Once I got past the difference in tone, the quality contained within Ruins of Eternity began to reveal itself. Each song is monstrously catchy and memorable, and while the songwriting is simple, the compositions are extremely effective. Bluesy licks will play against slow Iommian riffing to great effect whenever a part threatens monotony, and the guitars pick great moments to fall slightly out of touch with each other, each little detail adding another post to find and wonder at with repeated listens. The dual leads that occasionally supplant the riffs are all really, really, cool as well, perfectly bridging different verse riffs or mood swings in songs.
Vocals, drums, and bass are all performed skillfully by longtime Orodruin frontman Mike Puleo, whose approach to each is a mirror of the band’s music itself; he never gets technical or tries to stand out, but his playing and singing match the music so perfectly that I can’t imagine another performance on the album. In particular I love his vocal performance on Ruins of Eternity; Mike is emotional and earnest without sacrificing power, and his varied approach- ranging from a nasal warble to strident and powerful to sensitive in just a few minutes at a time- far surpasses anything else he’s done with Orodruin in the past. Mike’s talent for writing vocal lines plays a large part in the catchiness of the record, and it’s impossible not to leave the album with more and more lyrics stuck in your head, which is a talent more doom metal could benefit from.
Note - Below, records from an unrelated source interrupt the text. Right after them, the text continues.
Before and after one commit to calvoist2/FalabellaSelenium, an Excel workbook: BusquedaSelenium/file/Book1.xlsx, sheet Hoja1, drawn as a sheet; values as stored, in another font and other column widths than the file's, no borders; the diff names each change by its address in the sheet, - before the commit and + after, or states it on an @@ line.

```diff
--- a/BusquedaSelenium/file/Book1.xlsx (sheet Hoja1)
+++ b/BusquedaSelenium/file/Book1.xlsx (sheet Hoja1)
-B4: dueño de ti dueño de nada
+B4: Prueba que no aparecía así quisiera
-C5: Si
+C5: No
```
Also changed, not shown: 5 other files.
Another point of interest is the album’s stellar production, which leaves everything audible without sacrificing power or charm. The song order is also extremely well picked- the relative speed and aggression of the gorgeous “War on the World” breaks up the slower pieces it’s sandwiched between, serving as the crescendo of Side A while also showing some of the band’s range. Ruins of Eternity is an intimidating forty seven minutes long, but it flows by far faster than it should, leaving plenty of room for relistening, even back to back.
Is Ruins of Eternity as good as Orodruin’s first record, Epicurean Mass? It’s just too early to say, particularly since I’ve been hailing that as the best doom metal album of the ‘00s for the last few years. But I can definitely say that I can’t stop listening to Ruins, and I hope that Orodruin doesn’t take another sixteen years for a follow-up this time. It’s great seeing them getting proper label support this time via the always-excellent Cruz Del Sur Music and I hope it’s a sign that Orodruin will finally blow up (and get some proper vinyl issues of Epicurean Mass and In Doom!) because they deserve it.
Follow Orodruin on Facebook here. Listen to Ruins of Eternity here, and buy it at the same link (North America) or here (Europe). Support doom, and support one of the best bands in metal, finally returned to us.
Are you an angel witch? Kevin Heybourne, sole remaining founding member of the legendary band, certainly is. Formed in 1978 and with a now-legendary debut album in 1980, Angel Witch has some of the strongest name recognition from the original NWOBHM movement, much of it based on the strength of dark and catchy tracks that just didn’t propel them to the popularity they deserved back in the day.
Years after their original disbanding, Angel Witch reformed and started slowly ramping up activity, with a second modern album titled Angel of Light slated to be released next Friday. Fortunately, Kevin was willing to answer some of my questions about the band.